TASK TO COMPLETE: Please return all records verbatim, no pictures.

******************************

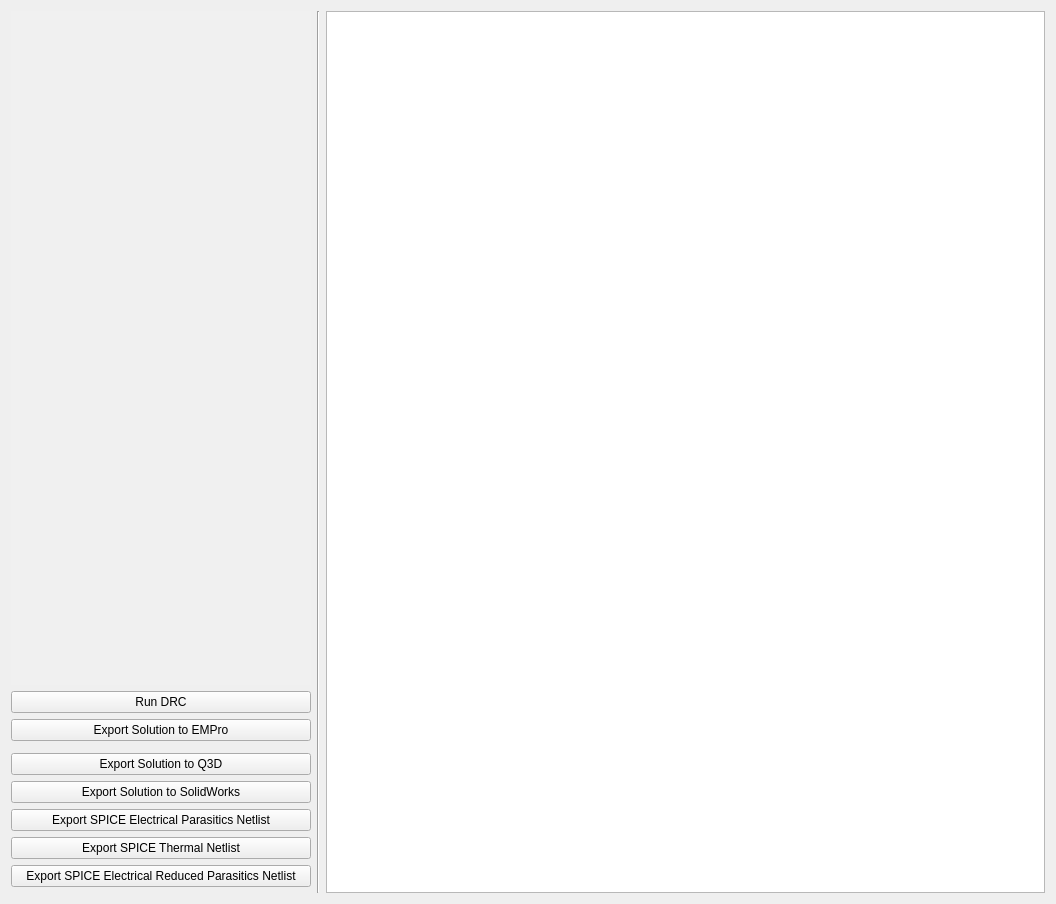
Qt form powercad/project_builder/ui/solutionWindow.ui (e3da/PowerSynth1-src) before a commit.
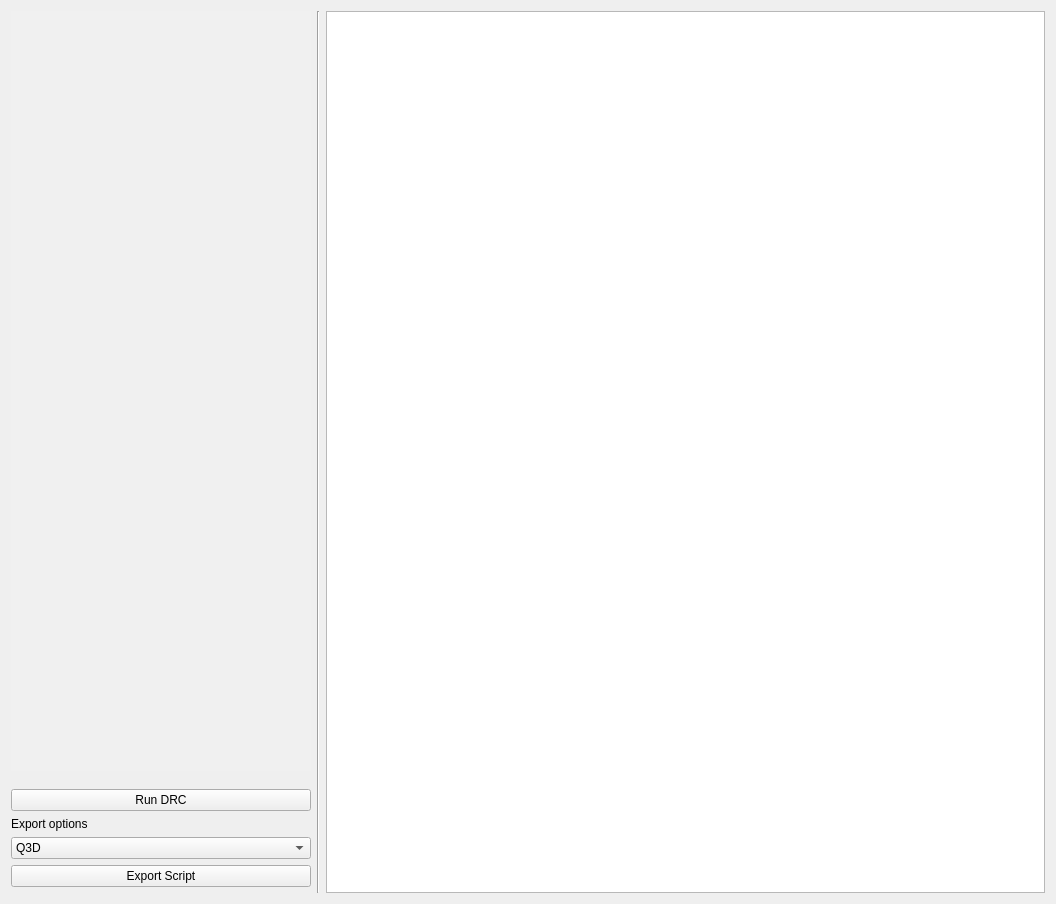
The same form after that commit.

```diff
--- a/powercad/project_builder/ui/solutionWindow.ui
+++ b/powercad/project_builder/ui/solutionWindow.ui
@@ -20,22 +20,6 @@
    <string>Form</string>
   </property>
   <layout class="QGridLayout" name="gridLayout">
-   <item row="0" column="4" rowspan="10">
-    <widget class="QGraphicsView" name="grfx_layout">
-     <property name="sizePolicy">
-      <sizepolicy hsizetype="Expanding" vsizetype="Expanding">
-       <horstretch>0</horstretch>
-       <verstretch>0</verstretch>
-      </sizepolicy>
-     </property>
-     <property name="minimumSize">
-      <size>
-       <width>100</width>
-       <height>100</height>
-      </size>
-     </property>
-    </widget>
-   </item>
    <item row="0" column="1">
     <widget class="QTableWidget" name="tbl_info">
      <property name="sizePolicy">
@@ -152,71 +136,92 @@
      <column/>
     </widget>
    </item>
-   <item row="0" column="2" rowspan="10">
+   <item row="6" column="1">
+    <widget class="QPushButton" name="btn_export_selected">
+     <property name="maximumSize">
+      <size>
+       <width>300</width>
+       <height>16777215</height>
+      </size>
+     </property>
+     <property name="text">
+      <string>Export Script</string>
+     </property>
+    </widget>
+   </item>
+   <item row="0" column="2" rowspan="8">
     <widget class="Line" name="line">
      <property name="orientation">
       <enum>Qt::Vertical</enum>
      </property>
     </widget>
    </item>
-   <item row="5" column="1">
-    <widget class="QPushButton" name="btn_export_solidworks">
-     <property name="maximumSize">
-      <size>
-       <width>300</width>
-       <height>16777215</height>
-      </size>
+   <item row="0" column="4" rowspan="8">
+    <widget class="QGraphicsView" name="grfx_layout">
+     <property name="sizePolicy">
+      <sizepolicy hsizetype="Expanding" vsizetype="Expanding">
+       <horstretch>0</horstretch>
+       <verstretch>0</verstretch>
+      </sizepolicy>
      </property>
-     <property name="text">
-      <string>Export Solution to SolidWorks</string>
-     </property>
-    </widget>
-   </item>
-   <item row="7" column="1">
-    <widget class="QPushButton" name="btn_export_spice_thermal">
-     <property name="text">
-      <string>Export SPICE Thermal Netlist</string>
-     </property>
-    </widget>
-   </item>
-   <item row="4" column="1">
-    <widget class="QPushButton" name="btn_export_q3d">
-     <property name="maximumSize">
+     <property name="minimumSize">
       <size>
-       <width>300</width>
-       <height>16777215</height>
+       <width>100</width>
+       <height>100</height>
       </size>
      </property>
-     <property name="text">
-      <string>Export Solution to Q3D</string>
-     </property>
     </widget>
    </item>
-   <item row="6" column="1">
-    <widget class="QPushButton" name="btn_export_spice_parasitics">
-     <property name="text">
-      <string>Export SPICE Electrical Parasitics Netlist</string>
-     </property>
-    </widget>
-   </item>
-   <item row="8" column="1">
-    <widget class="QPushButton" name="btn_export_spice_reduced_parasitics">
-     <property name="text">
-      <string>Export SPICE Electrical Reduced Parasitics Netlist</string>
-     </property>
-    </widget>
-   </item>
-   <item row="1" column="1">
+   <item row="3" column="1">
     <widget class="QPushButton" name="btn_run_drc">
      <property name="text">
       <string>Run DRC</string>
      </property>
     </widget>
    </item>
-   <item row="2" column="1">
-    <widget class="QPushButton" name="btn_export_empro">
+   <item row="5" column="1">
+    <widget class="QComboBox" name="cmbox_export_option">
+     <item>
+      <property name="text">
+       <string>Q3D</string>
+      </property>
+     </item>
+     <item>
+      <property name="text">
+       <string>Solidworks</string>
+      </property>
+     </item>
+     <item>
+      <property name="text">
+       <string>Electrical netlist </string>
+      </property>
+     </item>
+     <item>
+      <property name="text">
+       <string>Thermal netlist</string>
+      </property>
+     </item>
+     <item>
+      <property name="text">
+       <string>FastHenry</string>
+      </property>
+     </item>
+     <item>
+      <property name="text">
+       <string>EMPro</string>
+      </property>
+     </item>
+     <item>
+      <property name="text">
+       <string/>
+      </property>
+     </item>
+    </widget>
+   </item>
+   <item row="4" column="1">
+    <widget class="QLabel" name="label">
      <property name="text">
-      <string>Export Solution to EMPro</string>
+      <string>Export options</string>
      </property>
     </widget>
    </item>
```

******************************

PROBLEM SOLUTION:
Qt form powercad/project_builder/ui/solutionWindow.ui (e3da/PowerSynth1-src) before a commit.
The same form after that commit.

```diff
--- a/powercad/project_builder/ui/solutionWindow.ui
+++ b/powercad/project_builder/ui/solutionWindow.ui
@@ -20,22 +20,6 @@
    <string>Form</string>
   </property>
   <layout class="QGridLayout" name="gridLayout">
-   <item row="0" column="4" rowspan="10">
-    <widget class="QGraphicsView" name="grfx_layout">
-     <property name="sizePolicy">
-      <sizepolicy hsizetype="Expanding" vsizetype="Expanding">
-       <horstretch>0</horstretch>
-       <verstretch>0</verstretch>
-      </sizepolicy>
-     </property>
-     <property name="minimumSize">
-      <size>
-       <width>100</width>
-       <height>100</height>
-      </size>
-     </property>
-    </widget>
-   </item>
    <item row="0" column="1">
     <widget class="QTableWidget" name="tbl_info">
      <property name="sizePolicy">
@@ -152,71 +136,92 @@
      <column/>
     </widget>
    </item>
-   <item row="0" column="2" rowspan="10">
+   <item row="6" column="1">
+    <widget class="QPushButton" name="btn_export_selected">
+     <property name="maximumSize">
+      <size>
+       <width>300</width>
+       <height>16777215</height>
+      </size>
+     </property>
+     <property name="text">
+      <string>Export Script</string>
+     </property>
+    </widget>
+   </item>
+   <item row="0" column="2" rowspan="8">
     <widget class="Line" name="line">
      <property name="orientation">
       <enum>Qt::Vertical</enum>
      </property>
     </widget>
    </item>
-   <item row="5" column="1">
-    <widget class="QPushButton" name="btn_export_solidworks">
-     <property name="maximumSize">
-      <size>
-       <width>300</width>
-       <height>16777215</height>
-      </size>
+   <item row="0" column="4" rowspan="8">
+    <widget class="QGraphicsView" name="grfx_layout">
+     <property name="sizePolicy">
+      <sizepolicy hsizetype="Expanding" vsizetype="Expanding">
+       <horstretch>0</horstretch>
+       <verstretch>0</verstretch>
+      </sizepolicy>
      </property>
-     <property name="text">
-      <string>Export Solution to SolidWorks</string>
-     </property>
-    </widget>
-   </item>
-   <item row="7" column="1">
-    <widget class="QPushButton" name="btn_export_spice_thermal">
-     <property name="text">
-      <string>Export SPICE Thermal Netlist</string>
-     </property>
-    </widget>
-   </item>
-   <item row="4" column="1">
-    <widget class="QPushButton" name="btn_export_q3d">
-     <property name="maximumSize">
+     <property name="minimumSize">
       <size>
-       <width>300</width>
-       <height>16777215</height>
+       <width>100</width>
+       <height>100</height>
       </size>
      </property>
-     <property name="text">
-      <string>Export Solution to Q3D</string>
-     </property>
     </widget>
    </item>
-   <item row="6" column="1">
-    <widget class="QPushButton" name="btn_export_spice_parasitics">
-     <property name="text">
-      <string>Export SPICE Electrical Parasitics Netlist</string>
-     </property>
-    </widget>
-   </item>
-   <item row="8" column="1">
-    <widget class="QPushButton" name="btn_export_spice_reduced_parasitics">
-     <property name="text">
-      <string>Export SPICE Electrical Reduced Parasitics Netlist</string>
-     </property>
-    </widget>
-   </item>
-   <item row="1" column="1">
+   <item row="3" column="1">
     <widget class="QPushButton" name="btn_run_drc">
      <property name="text">
       <string>Run DRC</string>
      </property>
     </widget>
    </item>
-   <item row="2" column="1">
-    <widget class="QPushButton" name="btn_export_empro">
+   <item row="5" column="1">
+    <widget class="QComboBox" name="cmbox_export_option">
+     <item>
+      <property name="text">
+       <string>Q3D</string>
+      </property>
+     </item>
+     <item>
+      <property name="text">
+       <string>Solidworks</string>
+      </property>
+     </item>
+     <item>
+      <property name="text">
+       <string>Electrical netlist </string>
+      </property>
+     </item>
+     <item>
+      <property name="text">
+       <string>Thermal netlist</string>
+      </property>
+     </item>
+     <item>
+      <property name="text">
+       <string>FastHenry</string>
+      </property>
+     </item>
+     <item>
+      <property name="text">
+       <string>EMPro</string>
+      </property>
+     </item>
+     <item>
+      <property name="text">
+       <string/>
+      </property>
+     </item>
+    </widget>
+   </item>
+   <item row="4" column="1">
+    <widget class="QLabel" name="label">
      <property name="text">
-      <string>Export Solution to EMPro</string>
+      <string>Export options</string>
      </property>
     </widget>
    </item>
```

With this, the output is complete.